I Hate Date Processing
Fri Feb 29th 2008, 3:19pm
Today a software project I'm involved in got bit by a bug regarding FTP date processing in the Apache Common Net library (Apache Commons Net implements the client side of many basic Internet protocols. The purpose of the library is to provide fundamental protocol access). I'll quote Johan Vos' blog which summarizes the problem nicely:
I discovered that the FTPFiles that are created get a Date that is obtained by parsing the date provided by the ftp server. The Unix ftp server returns the date in the format "MMM d HH:mm". No year info is supplied. This caused problems, of course, since Feb 29 is not a valid day in the default year 1970.
Sigh, date processing just sucks. So I don't blame (much) whoever made that assumption that using 1970 as the default year was okay. And you can bet this will make the prime time news--here come all the y2k jokes all over again.

So since today is a leap day, it's always good to remember the specific formula to use to determine if a year is a leap year:
Every year divisible by 4 is a leap year, unless it's divisible by 100 in which case it's not, unless it's divisible by 400 in which case it is.

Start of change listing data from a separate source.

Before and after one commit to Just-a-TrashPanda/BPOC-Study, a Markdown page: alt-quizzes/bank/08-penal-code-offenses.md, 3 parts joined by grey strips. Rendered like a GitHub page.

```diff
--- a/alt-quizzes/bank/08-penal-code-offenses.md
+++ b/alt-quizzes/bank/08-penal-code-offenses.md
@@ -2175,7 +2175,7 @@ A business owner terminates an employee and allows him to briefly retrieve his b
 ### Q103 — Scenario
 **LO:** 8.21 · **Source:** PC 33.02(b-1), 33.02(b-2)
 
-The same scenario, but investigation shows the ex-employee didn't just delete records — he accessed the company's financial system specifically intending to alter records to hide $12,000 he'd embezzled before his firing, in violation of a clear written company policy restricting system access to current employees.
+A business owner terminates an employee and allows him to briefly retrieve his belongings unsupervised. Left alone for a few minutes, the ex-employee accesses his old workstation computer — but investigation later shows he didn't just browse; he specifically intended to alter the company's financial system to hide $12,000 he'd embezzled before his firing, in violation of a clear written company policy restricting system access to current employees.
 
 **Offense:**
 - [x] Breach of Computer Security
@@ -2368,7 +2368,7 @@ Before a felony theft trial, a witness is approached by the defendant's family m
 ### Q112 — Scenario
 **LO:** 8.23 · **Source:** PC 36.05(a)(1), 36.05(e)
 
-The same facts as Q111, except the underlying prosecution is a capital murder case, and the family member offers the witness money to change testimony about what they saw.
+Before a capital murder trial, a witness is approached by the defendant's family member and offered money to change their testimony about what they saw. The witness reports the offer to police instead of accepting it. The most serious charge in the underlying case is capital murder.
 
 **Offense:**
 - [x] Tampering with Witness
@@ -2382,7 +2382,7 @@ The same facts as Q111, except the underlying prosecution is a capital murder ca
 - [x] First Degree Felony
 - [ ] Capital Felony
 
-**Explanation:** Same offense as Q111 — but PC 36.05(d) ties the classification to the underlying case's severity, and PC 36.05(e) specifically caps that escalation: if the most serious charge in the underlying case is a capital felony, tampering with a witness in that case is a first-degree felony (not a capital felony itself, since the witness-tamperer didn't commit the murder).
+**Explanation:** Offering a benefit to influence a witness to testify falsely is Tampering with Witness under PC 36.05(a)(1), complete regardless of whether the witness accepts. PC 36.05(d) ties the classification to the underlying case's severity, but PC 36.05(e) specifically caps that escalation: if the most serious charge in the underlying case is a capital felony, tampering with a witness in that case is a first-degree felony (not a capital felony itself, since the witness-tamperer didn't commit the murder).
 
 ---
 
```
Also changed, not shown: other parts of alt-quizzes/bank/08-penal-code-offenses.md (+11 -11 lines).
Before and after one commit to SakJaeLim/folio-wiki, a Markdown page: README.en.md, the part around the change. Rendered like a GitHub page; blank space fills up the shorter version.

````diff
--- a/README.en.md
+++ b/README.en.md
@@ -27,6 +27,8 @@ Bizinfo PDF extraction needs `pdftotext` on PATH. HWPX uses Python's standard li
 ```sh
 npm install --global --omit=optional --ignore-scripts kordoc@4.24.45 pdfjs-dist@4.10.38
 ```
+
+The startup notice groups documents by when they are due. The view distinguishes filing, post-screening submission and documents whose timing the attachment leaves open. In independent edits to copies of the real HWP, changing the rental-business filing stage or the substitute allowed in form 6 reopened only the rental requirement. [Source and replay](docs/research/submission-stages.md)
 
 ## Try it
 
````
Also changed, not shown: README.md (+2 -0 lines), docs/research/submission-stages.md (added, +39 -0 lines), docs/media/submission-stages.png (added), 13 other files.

This funky formula is expected to keep the Gregorian calendar in sync with the Sun for at least another 4000 years. And if we remember to use it, we can spare future generations from any y2100 bugs. For more details, Wikipedia has (as usual) a good article on the topic.